• [What you will do]
For the data below, count the lines that have the string "className" and state that number by itself.
[Supplied records Boundary: Start]
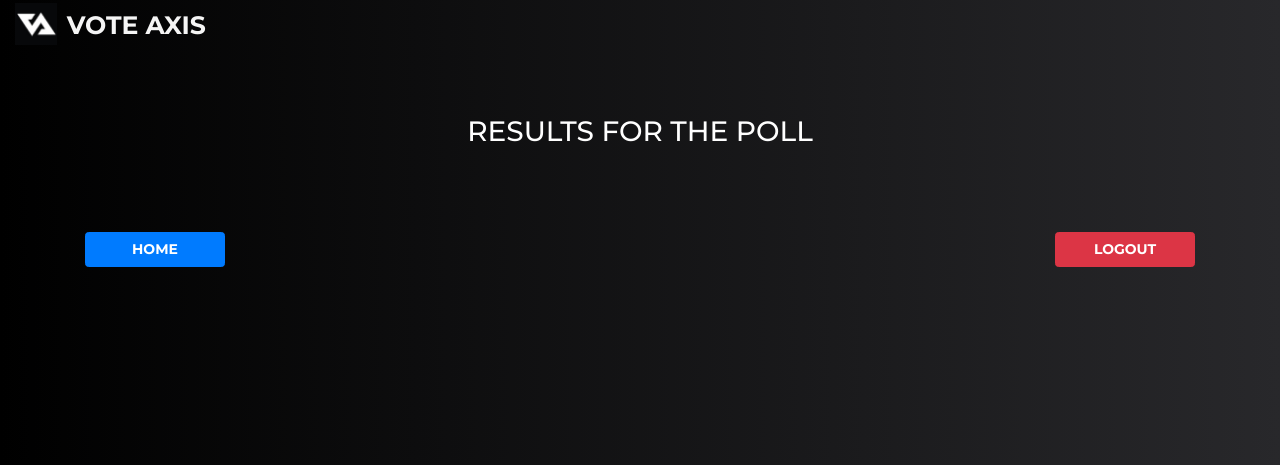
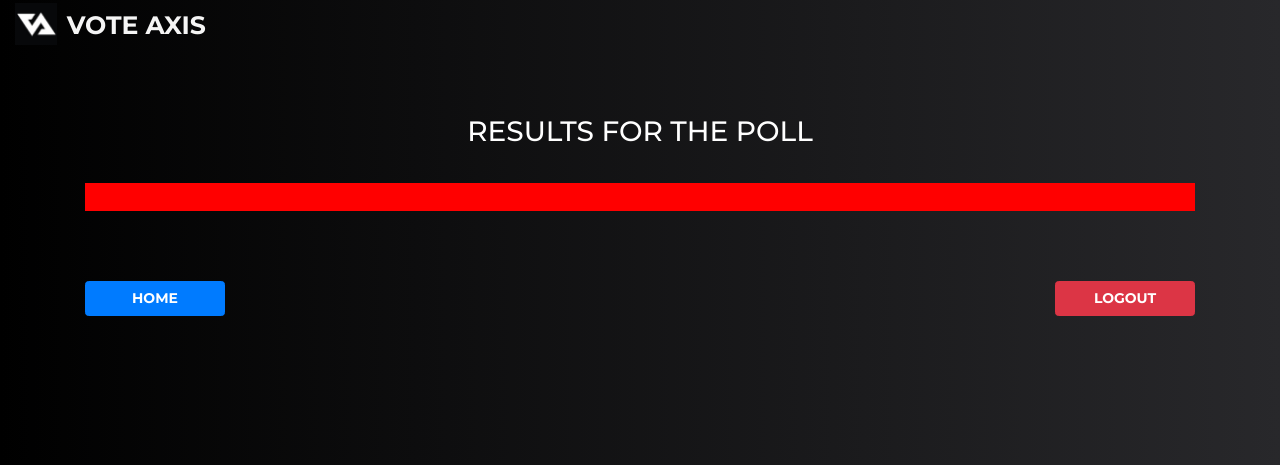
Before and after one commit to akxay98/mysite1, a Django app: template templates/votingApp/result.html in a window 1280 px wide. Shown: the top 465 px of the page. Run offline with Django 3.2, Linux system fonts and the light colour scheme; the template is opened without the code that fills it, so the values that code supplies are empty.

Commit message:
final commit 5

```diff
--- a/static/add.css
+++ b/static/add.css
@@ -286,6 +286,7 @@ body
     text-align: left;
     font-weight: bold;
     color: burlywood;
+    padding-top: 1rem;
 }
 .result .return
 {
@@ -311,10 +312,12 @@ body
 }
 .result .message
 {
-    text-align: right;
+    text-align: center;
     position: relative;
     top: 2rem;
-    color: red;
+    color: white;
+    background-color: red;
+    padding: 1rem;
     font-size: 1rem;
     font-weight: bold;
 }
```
[Supplied records Boundary: End]
[Supplied records Boundary: Start]
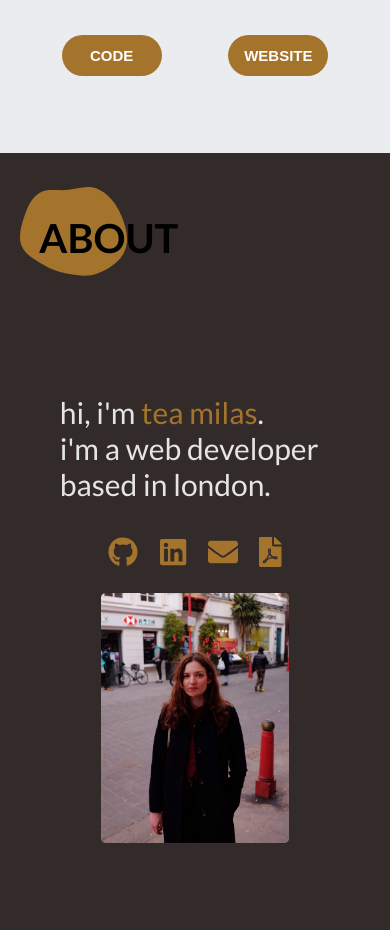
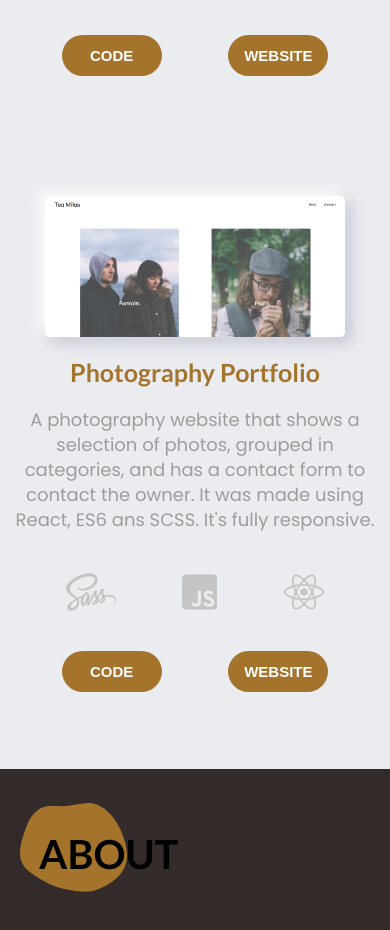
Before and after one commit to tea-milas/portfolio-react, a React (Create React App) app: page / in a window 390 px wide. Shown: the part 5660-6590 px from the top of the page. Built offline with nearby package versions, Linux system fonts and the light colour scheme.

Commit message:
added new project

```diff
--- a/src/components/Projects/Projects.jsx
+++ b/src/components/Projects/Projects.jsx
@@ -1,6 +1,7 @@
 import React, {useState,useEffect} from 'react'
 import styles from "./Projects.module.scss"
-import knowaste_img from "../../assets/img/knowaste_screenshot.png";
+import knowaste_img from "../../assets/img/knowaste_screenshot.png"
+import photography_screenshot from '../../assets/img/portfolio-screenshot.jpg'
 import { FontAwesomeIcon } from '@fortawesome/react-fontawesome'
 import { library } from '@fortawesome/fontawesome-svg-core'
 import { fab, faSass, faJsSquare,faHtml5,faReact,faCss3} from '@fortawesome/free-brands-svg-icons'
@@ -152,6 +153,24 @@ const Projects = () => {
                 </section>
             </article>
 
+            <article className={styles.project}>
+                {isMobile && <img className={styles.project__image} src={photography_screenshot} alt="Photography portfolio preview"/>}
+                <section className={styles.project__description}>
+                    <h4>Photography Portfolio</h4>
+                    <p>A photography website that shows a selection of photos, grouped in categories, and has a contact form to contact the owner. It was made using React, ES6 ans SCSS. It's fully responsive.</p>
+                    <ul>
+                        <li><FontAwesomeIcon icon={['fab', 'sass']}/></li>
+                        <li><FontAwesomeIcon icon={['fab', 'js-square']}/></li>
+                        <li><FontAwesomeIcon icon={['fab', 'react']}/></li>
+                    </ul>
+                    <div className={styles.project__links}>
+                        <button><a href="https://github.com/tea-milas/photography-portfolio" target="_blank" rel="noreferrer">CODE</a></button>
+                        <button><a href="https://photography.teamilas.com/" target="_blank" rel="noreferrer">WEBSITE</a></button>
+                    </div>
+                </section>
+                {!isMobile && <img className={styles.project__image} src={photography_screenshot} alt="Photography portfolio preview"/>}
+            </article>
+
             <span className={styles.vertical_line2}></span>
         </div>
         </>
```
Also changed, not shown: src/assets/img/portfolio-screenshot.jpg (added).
[Supplied records Boundary: End]
• [Answer section]
6